Three long winters have cast their melancholy shadows since I last took up my pen (or rather iMac) on behalf of HERO; at last Ann and I emerged from interminable lockdowns, blinking and stumbling warily into the light of day, only to have to miss the first concert (10th July) with Covid. However as the winters of discontent turn to bleak and rainy March, Michelle continues her exploration of hitherto unknown parts of the Midlands with a concert in Wigston Magna, noted for some distinguished alumni including Jonathan Swift’s mother and one George Davenport, a notorious highwayman – fortunately Lilliputians, brigands, footpads etc. seemed to be on strike during our visit.
HERO shared this concert with (among others) the Leicester Society of Recorder Players conducted by Sophie Gray, and they started the proceedings with the jaunty ‘Sheffield Hornpipe‘ by Sheila Richards. Three pieces by Anthony Holborn followed, the gently flowing ‘Paradizo‘, a strongly rhythmic ‘Galliard‘ and ‘The Choise‘ – perhaps a bit of Franglais here – a tuneful and brisk piece in G minor. Poulenc’s ‘L’embarquement pour Cythere‘, inspired by a painting by Watteau of the birthplace of Venus, is a gently lilting waltz, and the ‘Two Sea Songs‘ by Runswick feature some exquisite solo recorder and delicious harmony. The set finished with Scott Joplin’s ‘Entertainer‘.
Mistral Saxophones then played a wide variety of music, including a contrasting version of ‘Shenandoah‘ (previously heard in the Sea Songs) with some evocative solo sax, and a spirited ‘Diamond State Rag‘ by Will Brown arranged by Bruce Evans. ‘Kayleigh in Killarney‘ by Keri Degg had a nice Celtic swing.
HERO then took the stand with Glen Shannon’s 2012 tone poem ‘Mountain Mosaic‘. Starting with a majestic evocation of sunrise on solo alto, we are treated to some imaginative harmonies and counterpoint from the upper sections before the lower recorders join in. A more rhythmic passage follows and then some sombre reflections; throughout great use is made of contrasting and combining the tone colours of the different sections to illustrate mountain scenes, wildlife, streams, a town festival and finally sunset. A great piece with some ravishing melodies that makes full use of the recorder orchestra’s tonal palette.
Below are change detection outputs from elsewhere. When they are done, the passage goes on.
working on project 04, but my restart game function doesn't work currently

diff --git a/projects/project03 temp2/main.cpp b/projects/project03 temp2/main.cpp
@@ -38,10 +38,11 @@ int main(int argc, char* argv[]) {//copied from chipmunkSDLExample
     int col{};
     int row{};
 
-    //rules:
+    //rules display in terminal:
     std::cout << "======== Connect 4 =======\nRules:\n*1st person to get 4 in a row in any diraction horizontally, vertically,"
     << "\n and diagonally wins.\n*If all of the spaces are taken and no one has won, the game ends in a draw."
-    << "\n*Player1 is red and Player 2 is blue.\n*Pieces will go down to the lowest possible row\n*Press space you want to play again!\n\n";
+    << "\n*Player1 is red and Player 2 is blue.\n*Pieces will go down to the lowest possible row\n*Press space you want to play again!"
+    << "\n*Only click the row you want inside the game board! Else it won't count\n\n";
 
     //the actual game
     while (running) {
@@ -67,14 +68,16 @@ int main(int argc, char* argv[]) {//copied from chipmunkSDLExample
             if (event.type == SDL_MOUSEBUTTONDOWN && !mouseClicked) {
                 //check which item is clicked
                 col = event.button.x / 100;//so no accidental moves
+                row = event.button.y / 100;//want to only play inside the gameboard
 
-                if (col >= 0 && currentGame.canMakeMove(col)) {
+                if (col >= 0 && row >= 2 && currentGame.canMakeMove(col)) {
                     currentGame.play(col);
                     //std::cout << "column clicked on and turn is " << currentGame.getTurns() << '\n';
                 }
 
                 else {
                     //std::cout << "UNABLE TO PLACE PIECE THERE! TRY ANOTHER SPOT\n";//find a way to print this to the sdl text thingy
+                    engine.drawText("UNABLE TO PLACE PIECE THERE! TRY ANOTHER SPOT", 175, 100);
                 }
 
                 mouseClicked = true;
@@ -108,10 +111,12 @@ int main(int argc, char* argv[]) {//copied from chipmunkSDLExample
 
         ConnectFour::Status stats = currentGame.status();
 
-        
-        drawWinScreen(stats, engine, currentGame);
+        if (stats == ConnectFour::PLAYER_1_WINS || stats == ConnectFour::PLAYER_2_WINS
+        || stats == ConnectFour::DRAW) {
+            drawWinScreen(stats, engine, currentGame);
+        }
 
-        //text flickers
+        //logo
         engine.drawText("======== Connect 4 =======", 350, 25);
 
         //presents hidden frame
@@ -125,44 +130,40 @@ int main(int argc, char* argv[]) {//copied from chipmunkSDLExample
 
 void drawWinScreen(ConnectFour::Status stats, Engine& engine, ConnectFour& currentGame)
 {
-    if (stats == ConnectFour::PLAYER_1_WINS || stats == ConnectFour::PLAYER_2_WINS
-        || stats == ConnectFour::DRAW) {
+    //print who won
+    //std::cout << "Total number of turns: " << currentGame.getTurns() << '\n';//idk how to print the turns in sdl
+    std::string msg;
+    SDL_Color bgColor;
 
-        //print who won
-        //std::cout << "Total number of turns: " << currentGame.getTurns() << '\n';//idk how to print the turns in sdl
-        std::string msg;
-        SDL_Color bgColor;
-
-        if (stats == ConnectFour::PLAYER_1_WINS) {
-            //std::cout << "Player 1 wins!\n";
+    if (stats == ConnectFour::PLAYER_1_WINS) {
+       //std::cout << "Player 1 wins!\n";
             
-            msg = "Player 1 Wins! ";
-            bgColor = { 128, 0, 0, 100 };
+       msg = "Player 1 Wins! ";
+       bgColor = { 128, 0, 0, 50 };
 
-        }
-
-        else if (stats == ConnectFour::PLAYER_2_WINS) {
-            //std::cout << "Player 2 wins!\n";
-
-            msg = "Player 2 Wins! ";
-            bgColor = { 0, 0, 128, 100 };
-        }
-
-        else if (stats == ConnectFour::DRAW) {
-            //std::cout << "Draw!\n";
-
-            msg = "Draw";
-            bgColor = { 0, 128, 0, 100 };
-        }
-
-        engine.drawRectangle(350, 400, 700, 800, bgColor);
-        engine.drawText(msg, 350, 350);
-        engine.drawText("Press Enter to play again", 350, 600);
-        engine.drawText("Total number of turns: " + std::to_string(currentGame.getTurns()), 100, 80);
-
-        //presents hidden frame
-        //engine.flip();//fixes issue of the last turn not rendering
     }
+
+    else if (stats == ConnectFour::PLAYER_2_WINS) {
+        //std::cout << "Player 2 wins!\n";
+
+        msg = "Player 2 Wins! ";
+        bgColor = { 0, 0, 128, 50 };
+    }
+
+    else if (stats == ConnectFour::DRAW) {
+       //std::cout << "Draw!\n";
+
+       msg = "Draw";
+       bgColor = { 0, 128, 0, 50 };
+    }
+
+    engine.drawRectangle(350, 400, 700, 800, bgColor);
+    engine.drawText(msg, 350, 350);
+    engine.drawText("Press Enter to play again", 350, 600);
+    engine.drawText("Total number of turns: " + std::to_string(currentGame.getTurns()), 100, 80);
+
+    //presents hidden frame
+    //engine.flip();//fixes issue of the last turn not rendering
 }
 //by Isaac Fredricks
Somewhat at the other end of the age spectrum to myself and (most) of the performers so far, we then had some primary school children who treated us to an ‘Echo Tune‘, ‘Tango‘, and then joined forces with HERO in an ingenious arrangement of the ‘Battle Hymn of the Republic‘. We then had ‘Hoppity’s Hornpipe‘ by David Moses and some enthusiastic audience participation semaphore, with which I valiantly tried to keep up!
HERO finished the show with non other than Béla Kéler’s ‘Französische Lustspiel-Ouvertüre‘ (Deutschfranglais?) in an excellent arrangement by Joanna Brown – I especially liked the treble staccato chords with melody on the basses in the middle section. A staple from my years with the Birmingham Concert Band and guaranteed to send the audience home humming and whistling!
On a grey March afternoon the church was warm and colourful and the Wigstonians turned out in force for a veritable musical feast.
Review by R. Tempest